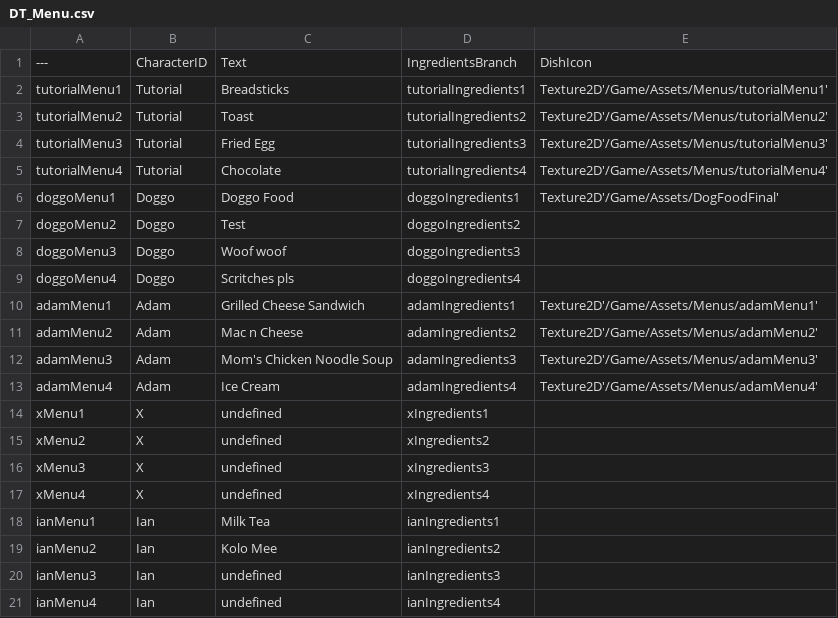
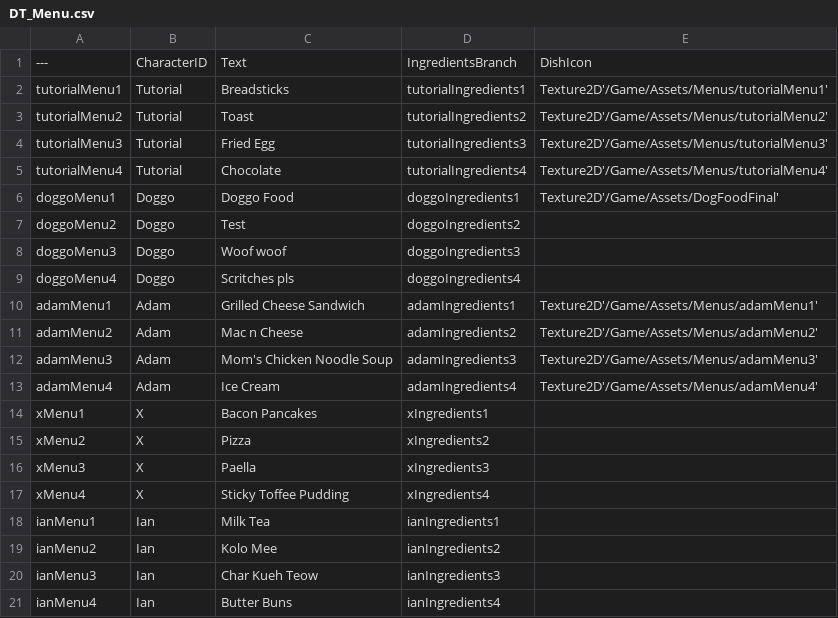
Before and after one commit to hianhianhian/soul-food, a CSV file: Content/Data/DT_Menu.csv, drawn as a sheet.

```diff
--- a/Content/Data/DT_Menu.csv
+++ b/Content/Data/DT_Menu.csv
@@ -13,9 +13,9 @@ adamMenu3,Adam,Mom's Chicken Noodle Soup,adamIngredients3,Texture2D'/Game/Assets
 adamMenu4,Adam,Ice Cream,adamIngredients4,Texture2D'/Game/Assets/Menus/adamMenu4'
-xMenu1,X,undefined,xIngredients1,
-xMenu2,X,undefined,xIngredients2,
-xMenu3,X,undefined,xIngredients3,
-xMenu4,X,undefined,xIngredients4,
+xMenu1,X,Bacon Pancakes,xIngredients1,
+xMenu2,X,Pizza,xIngredients2,
+xMenu3,X,Paella,xIngredients3,
+xMenu4,X,Sticky Toffee Pudding,xIngredients4,
 ianMenu1,Ian,Milk Tea,ianIngredients1,
 ianMenu2,Ian,Kolo Mee,ianIngredients2,
-ianMenu3,Ian,undefined,ianIngredients3,
-ianMenu4,Ian,undefined,ianIngredients4,
+ianMenu3,Ian,Char Kueh Teow,ianIngredients3,
+ianMenu4,Ian,Butter Buns,ianIngredients4,
```
Also changed, not shown: Content/Data/DT_Character.csv, Content/Data/DT_Dialogue.csv, 50 other files.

========

EXERCISE PROMPT:
Give the records back exactly. Leave the pictures out.

WRITTEN REPLY:
Before and after one commit to hianhianhian/soul-food, a CSV file: Content/Data/DT_Menu.csv, drawn as a sheet.

```diff
--- a/Content/Data/DT_Menu.csv
+++ b/Content/Data/DT_Menu.csv
@@ -13,9 +13,9 @@ adamMenu3,Adam,Mom's Chicken Noodle Soup,adamIngredients3,Texture2D'/Game/Assets
 adamMenu4,Adam,Ice Cream,adamIngredients4,Texture2D'/Game/Assets/Menus/adamMenu4'
-xMenu1,X,undefined,xIngredients1,
-xMenu2,X,undefined,xIngredients2,
-xMenu3,X,undefined,xIngredients3,
-xMenu4,X,undefined,xIngredients4,
+xMenu1,X,Bacon Pancakes,xIngredients1,
+xMenu2,X,Pizza,xIngredients2,
+xMenu3,X,Paella,xIngredients3,
+xMenu4,X,Sticky Toffee Pudding,xIngredients4,
 ianMenu1,Ian,Milk Tea,ianIngredients1,
 ianMenu2,Ian,Kolo Mee,ianIngredients2,
-ianMenu3,Ian,undefined,ianIngredients3,
-ianMenu4,Ian,undefined,ianIngredients4,
+ianMenu3,Ian,Char Kueh Teow,ianIngredients3,
+ianMenu4,Ian,Butter Buns,ianIngredients4,
```
Also changed, not shown: Content/Data/DT_Character.csv, Content/Data/DT_Dialogue.csv, 50 other files.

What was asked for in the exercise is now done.